In New York, the black-capped chickadee can be found year-round, but some may migrate to more southern states during the winter months. They are common and abundant in suitable habitats throughout the state.

Tufted Titmouse – Baeolophus bicolor

tufted titmouse

The Tufted Titmouse, found in New York, is a small songbird with a distinctive dark gray crest on its head. Its body is overall gray and white, with a pale underside and black eyes. These birds have a diet consisting mostly of insects and seeds, which they forage for on tree branches or at bird feeders.

In terms of size, the Tufted Titmouse measures about 5-6 inches in length with a wingspan of 8-9 inches. They inhabit deciduous woodlands and suburban areas, often forming flocks with other titmice and chickadees during non-breeding seasons. In terms of behavior, these birds are known for their bold and curious nature, as well as their loud, high-pitched calls.

They also have the interesting habit of storing food in tree crevices for later consumption.

Dark-eyed Junco – Junco hyemalis

Dark-eyed Junco

Dark-eyed Junco, commonly known as the “snowbird,” is a small songbird that can be found in New York during the winter months. These birds have a distinct gray head, white belly, and dark hooded back. Their diet consists mainly of seeds and insects.

Juncos typically measure around 6 inches in length and can be found in wooded areas, brushy thickets, and even backyard bird feeders. They are known for their quick movements and short flights while foraging on the ground.

During mating season, male juncos can often be seen performing displays such as wing flicking and tail spreading to attract a mate. They also construct cup-shaped nests made of grass and leaves, and the female will typically lay 4-5 eggs. Both parents work together to care for the young until they are ready to leave the nest.

What kind of birds are in upstate NY?

Some common birds found in upstate New York include American robins, cardinals, blue jays, sparrows, finches, and chickadees. More unique birds such as bald eagles, pileated woodpeckers, and purple finches can also be spotted in the area.

During migration season, a variety of waterfowl and songbirds can also be seen. To spot these birds, one can visit a local park or nature preserve, or even just observe from their own backyard bird feeder.

How many species of birds are in New York State?

According to the Cornell Lab of Ornithology, there are over 450 species of birds that have been recorded in New York State. This number includes both year-round residents and migratory species. Some notable bird species found in the state include the American robin, Canada goose, red-tailed hawk, and ruby-throated hummingbird.

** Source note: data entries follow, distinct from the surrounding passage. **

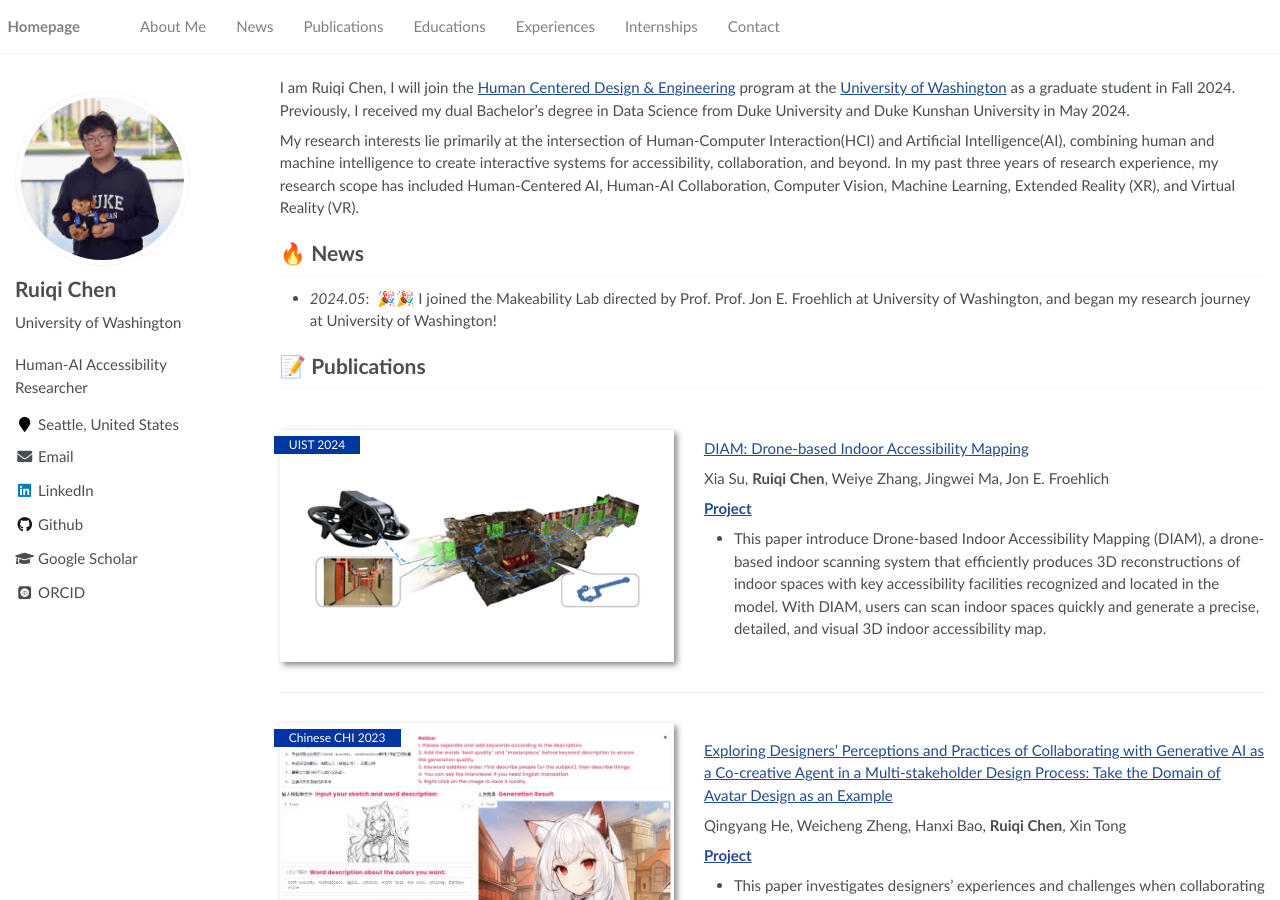
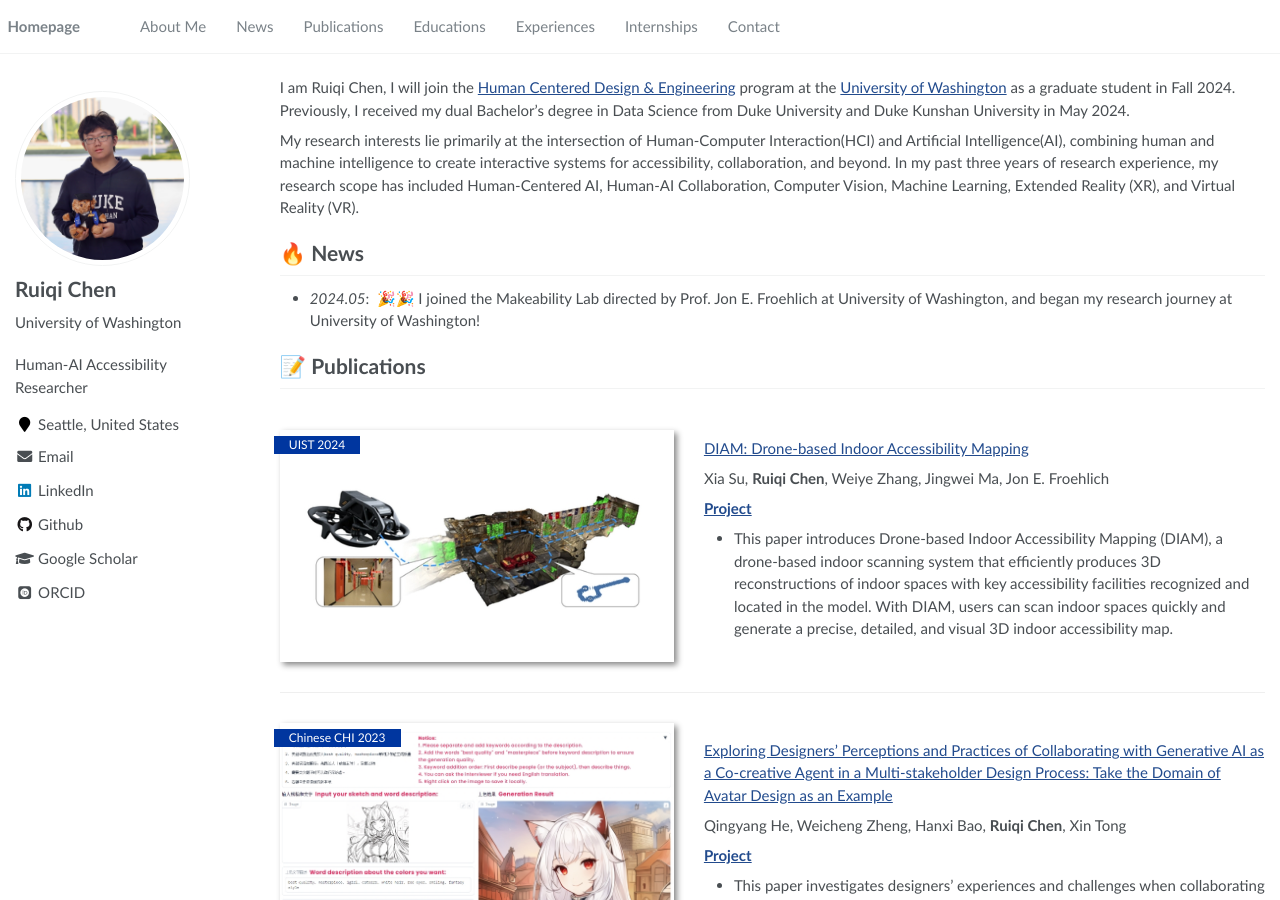
Before and after one commit to Ruiqi-Chen-0216/Ruiqi-Chen-0216.github.io, a Jekyll site: the page built from _pages/home.md, in a window 1280 px wide and 900 px high. Built offline with Jekyll 4.4.1, drawn with Linux system fonts in a browser that asks for light colours; some web fonts are replaced.

Commit message:
Update home.md

```diff
--- a/_pages/home.md
+++ b/_pages/home.md
@@ -23,7 +23,7 @@
 # 🔥 News
 <!---- *2024.09*: &nbsp;🎉🎉 I joined the ACE Lab directed by Prof. Jacob O. Wobbrock at University of Washington, focusing on AI for accessibility and creative task!
 - *2024.08*: &nbsp;🎉🎉 I joined the Sensors, Energy, and Automation Laboratory (SEAL) directed by Prof. Sep Makhsous at University of Washington, focusing on a project about Al education and DEl (Diversity, Equity, and Inclusion)!-->
-- *2024.05*: &nbsp;🎉🎉 I joined the Makeability Lab directed by Prof. Prof. Jon E. Froehlich at University of Washington, and began my research journey at University of Washington!
+- *2024.05*: &nbsp;🎉🎉 I joined the Makeability Lab directed by Prof. Jon E. Froehlich at University of Washington, and began my research journey at University of Washington!
 
 # 📝 Publications
 
@@ -34,8 +34,8 @@
 
 Xia Su, **Ruiqi Chen**, Weiye Zhang, Jingwei Ma, Jon E. Froehlich
 
-[**Project**](https://makeabilitylab.cs.washington.edu/media/publications/Su_DiamDrone-BasedIndoorAccessibilityMapping_UIST20242024.pdf) <strong><span class='show_paper_citations' data='DhtAFkwAAAAJ:ALROH1vI_8AC'></span></strong>
-- This paper introduce Drone-based Indoor Accessibility Mapping (DIAM), a drone-based indoor scanning system that efficiently produces 3D reconstructions of indoor spaces with key accessibility facilities recognized and located in the model. With DIAM, users can scan indoor spaces quickly and generate a precise, detailed, and visual 3D indoor accessibility map.
+[**Project**](https://makeabilitylab.cs.washington.edu/media/publications/Su_ADemoOfDiamDrone-BasedIndoorAccessibilityMapping_UIST20242024.pdf) <strong><span class='show_paper_citations' data='DhtAFkwAAAAJ:ALROH1vI_8AC'></span></strong>
+- This paper introduces Drone-based Indoor Accessibility Mapping (DIAM), a drone-based indoor scanning system that efficiently produces 3D reconstructions of indoor spaces with key accessibility facilities recognized and located in the model. With DIAM, users can scan indoor spaces quickly and generate a precise, detailed, and visual 3D indoor accessibility map.
 </div>
 </div>
 
```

It is important to note that this number is constantly changing as new species are occasionally spotted and added to the list. Birdwatchers and researchers in New York state work diligently to track and document these sightings to better understand bird populations and movements.

How do I identify a bird in my backyard?

First, observe the bird’s physical characteristics such as size, color, shape of beak and feathers. Next, consider its behavior – is it perching on a branch or flying? Is it alone or in a group? Finally, use field guides or online resources to compare your observations with common bird species in your area.

Don’t forget to also listen for the bird’s unique call or song, as this can be a helpful identifier. With a little patience and some research, you’ll be able to confidently identify the birds in your backyard.

What are the little brown birds in NYC?

They are most likely house sparrows or American tree sparrows. These birds can often be found in urban environments, scavenging for food and nesting on buildings. Both species were introduced to the United States from Europe in the 19th century and have since become common city dwellers.

Another possibility is a female house finch, which can also appear brown in color. These birds are native to the western United States but have expanded their range and can now be found throughout the country, including in cities.

Winter birds in New York

New York City may also include juncos, chickadees, and occasionally snow buntings. It is important to note that the specific species of small brown birds in a certain area can vary and it is best to observe their physical characteristics and behavior in order to make an accurate identification.